* _WHAT THIS TASK INVOLVES_: Retype the data below exactly, skipping pictures.

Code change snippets
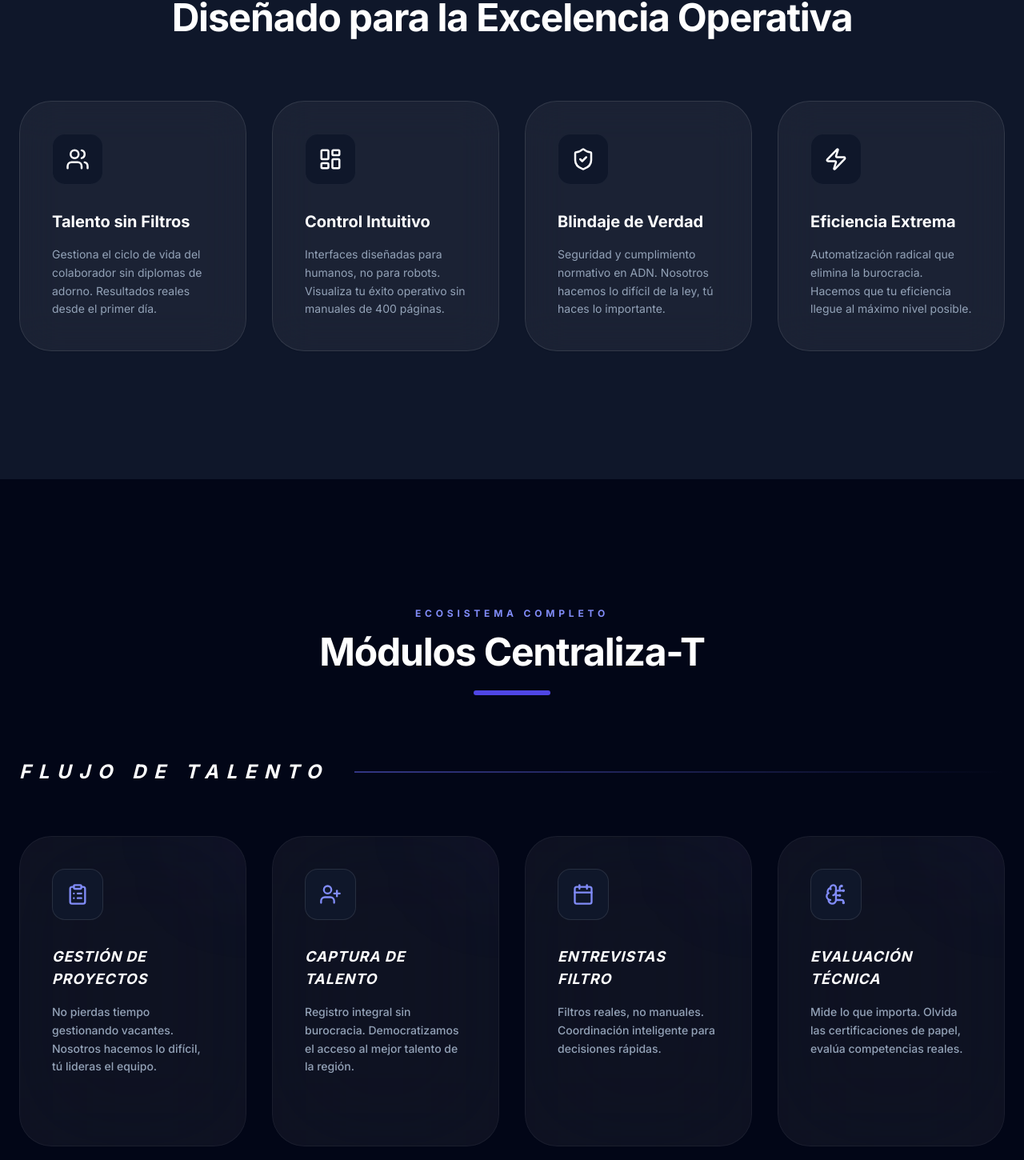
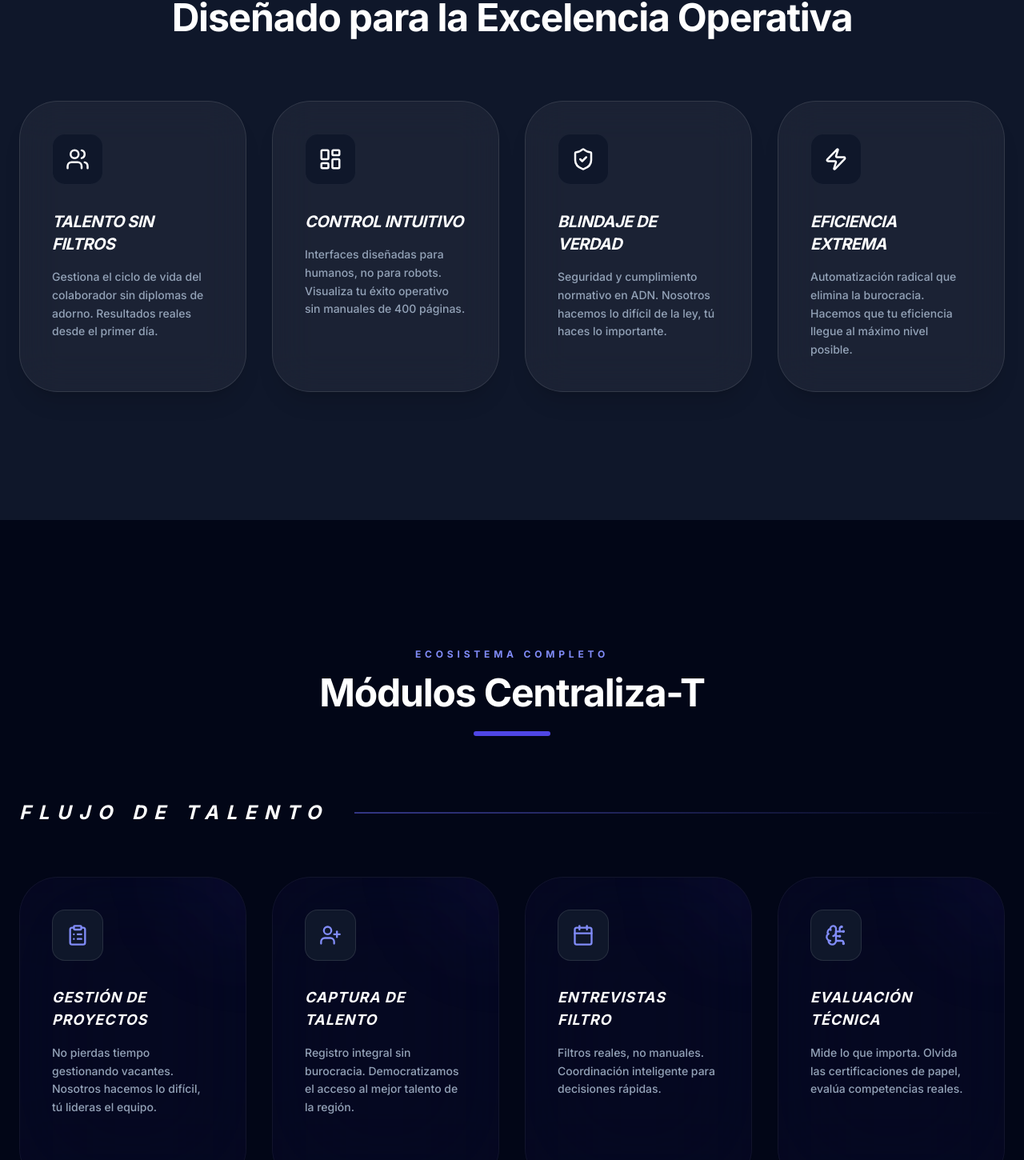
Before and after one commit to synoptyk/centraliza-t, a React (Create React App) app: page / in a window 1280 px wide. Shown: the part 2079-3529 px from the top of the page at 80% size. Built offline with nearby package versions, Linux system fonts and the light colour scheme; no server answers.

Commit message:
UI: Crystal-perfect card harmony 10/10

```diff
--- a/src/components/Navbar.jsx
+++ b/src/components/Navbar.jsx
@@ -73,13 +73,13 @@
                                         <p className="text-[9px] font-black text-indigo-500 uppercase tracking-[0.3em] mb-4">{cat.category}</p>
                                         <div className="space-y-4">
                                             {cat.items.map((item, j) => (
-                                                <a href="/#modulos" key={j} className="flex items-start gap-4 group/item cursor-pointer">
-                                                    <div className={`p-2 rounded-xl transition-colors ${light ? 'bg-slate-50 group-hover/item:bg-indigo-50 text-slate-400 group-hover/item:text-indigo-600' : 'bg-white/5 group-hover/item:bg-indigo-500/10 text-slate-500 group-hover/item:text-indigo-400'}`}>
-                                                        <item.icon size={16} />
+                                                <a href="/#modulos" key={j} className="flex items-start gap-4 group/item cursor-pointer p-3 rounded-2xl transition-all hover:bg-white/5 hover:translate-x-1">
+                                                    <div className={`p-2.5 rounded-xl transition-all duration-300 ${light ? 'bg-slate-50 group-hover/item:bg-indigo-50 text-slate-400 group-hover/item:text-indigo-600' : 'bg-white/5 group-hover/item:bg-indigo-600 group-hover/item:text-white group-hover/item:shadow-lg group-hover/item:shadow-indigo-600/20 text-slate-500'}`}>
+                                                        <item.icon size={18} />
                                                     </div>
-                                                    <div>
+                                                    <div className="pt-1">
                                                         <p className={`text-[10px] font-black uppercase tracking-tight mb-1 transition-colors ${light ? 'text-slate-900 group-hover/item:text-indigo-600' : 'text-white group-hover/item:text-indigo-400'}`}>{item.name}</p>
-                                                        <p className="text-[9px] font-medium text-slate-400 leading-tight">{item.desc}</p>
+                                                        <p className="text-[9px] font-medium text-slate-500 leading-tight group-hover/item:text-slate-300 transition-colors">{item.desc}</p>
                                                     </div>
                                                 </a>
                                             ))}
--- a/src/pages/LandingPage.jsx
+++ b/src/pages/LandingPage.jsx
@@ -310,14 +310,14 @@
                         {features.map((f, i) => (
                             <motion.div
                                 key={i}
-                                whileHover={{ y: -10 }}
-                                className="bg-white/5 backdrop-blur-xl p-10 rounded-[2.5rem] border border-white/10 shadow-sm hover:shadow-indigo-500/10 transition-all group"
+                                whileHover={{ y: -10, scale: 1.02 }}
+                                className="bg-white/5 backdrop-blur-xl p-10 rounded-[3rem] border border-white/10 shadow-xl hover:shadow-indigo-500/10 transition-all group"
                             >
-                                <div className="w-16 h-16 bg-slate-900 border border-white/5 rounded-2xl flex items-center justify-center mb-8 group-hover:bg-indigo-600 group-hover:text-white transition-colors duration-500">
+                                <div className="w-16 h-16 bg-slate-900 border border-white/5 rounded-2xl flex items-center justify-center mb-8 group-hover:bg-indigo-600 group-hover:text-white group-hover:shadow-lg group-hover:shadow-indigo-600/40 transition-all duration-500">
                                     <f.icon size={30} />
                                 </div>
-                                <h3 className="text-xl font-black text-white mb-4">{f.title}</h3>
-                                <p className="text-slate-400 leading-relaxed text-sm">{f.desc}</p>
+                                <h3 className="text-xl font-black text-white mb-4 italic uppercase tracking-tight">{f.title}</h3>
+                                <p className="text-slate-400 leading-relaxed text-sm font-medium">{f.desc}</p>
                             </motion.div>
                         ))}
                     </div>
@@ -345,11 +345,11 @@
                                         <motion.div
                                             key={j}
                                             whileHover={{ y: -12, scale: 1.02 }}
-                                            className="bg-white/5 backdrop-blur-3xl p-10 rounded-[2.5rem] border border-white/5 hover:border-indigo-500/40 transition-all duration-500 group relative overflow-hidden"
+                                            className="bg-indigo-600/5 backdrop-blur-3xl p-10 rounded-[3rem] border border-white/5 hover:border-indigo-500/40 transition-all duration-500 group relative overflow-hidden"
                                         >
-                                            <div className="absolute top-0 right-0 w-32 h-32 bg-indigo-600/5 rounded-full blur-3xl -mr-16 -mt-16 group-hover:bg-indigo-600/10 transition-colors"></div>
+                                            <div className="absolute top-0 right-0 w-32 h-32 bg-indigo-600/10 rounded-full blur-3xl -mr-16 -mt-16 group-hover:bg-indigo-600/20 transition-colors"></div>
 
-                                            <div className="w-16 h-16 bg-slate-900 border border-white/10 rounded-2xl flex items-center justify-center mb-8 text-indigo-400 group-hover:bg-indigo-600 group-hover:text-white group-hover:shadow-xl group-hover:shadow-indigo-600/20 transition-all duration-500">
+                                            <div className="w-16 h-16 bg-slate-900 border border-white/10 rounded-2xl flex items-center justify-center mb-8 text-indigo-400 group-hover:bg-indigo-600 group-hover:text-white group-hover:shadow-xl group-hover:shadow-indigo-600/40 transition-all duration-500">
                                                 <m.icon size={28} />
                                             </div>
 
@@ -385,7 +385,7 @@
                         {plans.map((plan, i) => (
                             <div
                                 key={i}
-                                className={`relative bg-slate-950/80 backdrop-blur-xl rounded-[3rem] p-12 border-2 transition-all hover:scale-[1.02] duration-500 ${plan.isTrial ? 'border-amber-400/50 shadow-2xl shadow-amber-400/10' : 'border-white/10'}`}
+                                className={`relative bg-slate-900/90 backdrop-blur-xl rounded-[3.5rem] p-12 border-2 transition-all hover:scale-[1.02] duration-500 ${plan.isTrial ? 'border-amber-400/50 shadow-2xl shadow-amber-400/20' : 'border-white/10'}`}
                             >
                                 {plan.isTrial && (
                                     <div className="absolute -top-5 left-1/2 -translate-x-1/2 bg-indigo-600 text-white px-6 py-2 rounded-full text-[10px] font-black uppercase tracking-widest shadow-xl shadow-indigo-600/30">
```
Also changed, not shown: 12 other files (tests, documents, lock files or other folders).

* _OUTPUT BELOW_:
Before and after one commit to synoptyk/centraliza-t, a React (Create React App) app: page / in a window 1280 px wide. Shown: the part 2079-3529 px from the top of the page at 80% size. Built offline with nearby package versions, Linux system fonts and the light colour scheme; no server answers.

Commit message:
UI: Crystal-perfect card harmony 10/10

```diff
--- a/src/components/Navbar.jsx
+++ b/src/components/Navbar.jsx
@@ -73,13 +73,13 @@
                                         <p className="text-[9px] font-black text-indigo-500 uppercase tracking-[0.3em] mb-4">{cat.category}</p>
                                         <div className="space-y-4">
                                             {cat.items.map((item, j) => (
-                                                <a href="/#modulos" key={j} className="flex items-start gap-4 group/item cursor-pointer">
-                                                    <div className={`p-2 rounded-xl transition-colors ${light ? 'bg-slate-50 group-hover/item:bg-indigo-50 text-slate-400 group-hover/item:text-indigo-600' : 'bg-white/5 group-hover/item:bg-indigo-500/10 text-slate-500 group-hover/item:text-indigo-400'}`}>
-                                                        <item.icon size={16} />
+                                                <a href="/#modulos" key={j} className="flex items-start gap-4 group/item cursor-pointer p-3 rounded-2xl transition-all hover:bg-white/5 hover:translate-x-1">
+                                                    <div className={`p-2.5 rounded-xl transition-all duration-300 ${light ? 'bg-slate-50 group-hover/item:bg-indigo-50 text-slate-400 group-hover/item:text-indigo-600' : 'bg-white/5 group-hover/item:bg-indigo-600 group-hover/item:text-white group-hover/item:shadow-lg group-hover/item:shadow-indigo-600/20 text-slate-500'}`}>
+                                                        <item.icon size={18} />
                                                     </div>
-                                                    <div>
+                                                    <div className="pt-1">
                                                         <p className={`text-[10px] font-black uppercase tracking-tight mb-1 transition-colors ${light ? 'text-slate-900 group-hover/item:text-indigo-600' : 'text-white group-hover/item:text-indigo-400'}`}>{item.name}</p>
-                                                        <p className="text-[9px] font-medium text-slate-400 leading-tight">{item.desc}</p>
+                                                        <p className="text-[9px] font-medium text-slate-500 leading-tight group-hover/item:text-slate-300 transition-colors">{item.desc}</p>
                                                     </div>
                                                 </a>
                                             ))}
--- a/src/pages/LandingPage.jsx
+++ b/src/pages/LandingPage.jsx
@@ -310,14 +310,14 @@
                         {features.map((f, i) => (
                             <motion.div
                                 key={i}
-                                whileHover={{ y: -10 }}
-                                className="bg-white/5 backdrop-blur-xl p-10 rounded-[2.5rem] border border-white/10 shadow-sm hover:shadow-indigo-500/10 transition-all group"
+                                whileHover={{ y: -10, scale: 1.02 }}
+                                className="bg-white/5 backdrop-blur-xl p-10 rounded-[3rem] border border-white/10 shadow-xl hover:shadow-indigo-500/10 transition-all group"
                             >
-                                <div className="w-16 h-16 bg-slate-900 border border-white/5 rounded-2xl flex items-center justify-center mb-8 group-hover:bg-indigo-600 group-hover:text-white transition-colors duration-500">
+                                <div className="w-16 h-16 bg-slate-900 border border-white/5 rounded-2xl flex items-center justify-center mb-8 group-hover:bg-indigo-600 group-hover:text-white group-hover:shadow-lg group-hover:shadow-indigo-600/40 transition-all duration-500">
                                     <f.icon size={30} />
                                 </div>
-                                <h3 className="text-xl font-black text-white mb-4">{f.title}</h3>
-                                <p className="text-slate-400 leading-relaxed text-sm">{f.desc}</p>
+                                <h3 className="text-xl font-black text-white mb-4 italic uppercase tracking-tight">{f.title}</h3>
+                                <p className="text-slate-400 leading-relaxed text-sm font-medium">{f.desc}</p>
                             </motion.div>
                         ))}
                     </div>
@@ -345,11 +345,11 @@
                                         <motion.div
                                             key={j}
                                             whileHover={{ y: -12, scale: 1.02 }}
-                                            className="bg-white/5 backdrop-blur-3xl p-10 rounded-[2.5rem] border border-white/5 hover:border-indigo-500/40 transition-all duration-500 group relative overflow-hidden"
+                                            className="bg-indigo-600/5 backdrop-blur-3xl p-10 rounded-[3rem] border border-white/5 hover:border-indigo-500/40 transition-all duration-500 group relative overflow-hidden"
                                         >
-                                            <div className="absolute top-0 right-0 w-32 h-32 bg-indigo-600/5 rounded-full blur-3xl -mr-16 -mt-16 group-hover:bg-indigo-600/10 transition-colors"></div>
+                                            <div className="absolute top-0 right-0 w-32 h-32 bg-indigo-600/10 rounded-full blur-3xl -mr-16 -mt-16 group-hover:bg-indigo-600/20 transition-colors"></div>
 
-                                            <div className="w-16 h-16 bg-slate-900 border border-white/10 rounded-2xl flex items-center justify-center mb-8 text-indigo-400 group-hover:bg-indigo-600 group-hover:text-white group-hover:shadow-xl group-hover:shadow-indigo-600/20 transition-all duration-500">
+                                            <div className="w-16 h-16 bg-slate-900 border border-white/10 rounded-2xl flex items-center justify-center mb-8 text-indigo-400 group-hover:bg-indigo-600 group-hover:text-white group-hover:shadow-xl group-hover:shadow-indigo-600/40 transition-all duration-500">
                                                 <m.icon size={28} />
                                             </div>
 
@@ -385,7 +385,7 @@
                         {plans.map((plan, i) => (
                             <div
                                 key={i}
-                                className={`relative bg-slate-950/80 backdrop-blur-xl rounded-[3rem] p-12 border-2 transition-all hover:scale-[1.02] duration-500 ${plan.isTrial ? 'border-amber-400/50 shadow-2xl shadow-amber-400/10' : 'border-white/10'}`}
+                                className={`relative bg-slate-900/90 backdrop-blur-xl rounded-[3.5rem] p-12 border-2 transition-all hover:scale-[1.02] duration-500 ${plan.isTrial ? 'border-amber-400/50 shadow-2xl shadow-amber-400/20' : 'border-white/10'}`}
                             >
                                 {plan.isTrial && (
                                     <div className="absolute -top-5 left-1/2 -translate-x-1/2 bg-indigo-600 text-white px-6 py-2 rounded-full text-[10px] font-black uppercase tracking-widest shadow-xl shadow-indigo-600/30">
```
Also changed, not shown: 12 other files (tests, documents, lock files or other folders).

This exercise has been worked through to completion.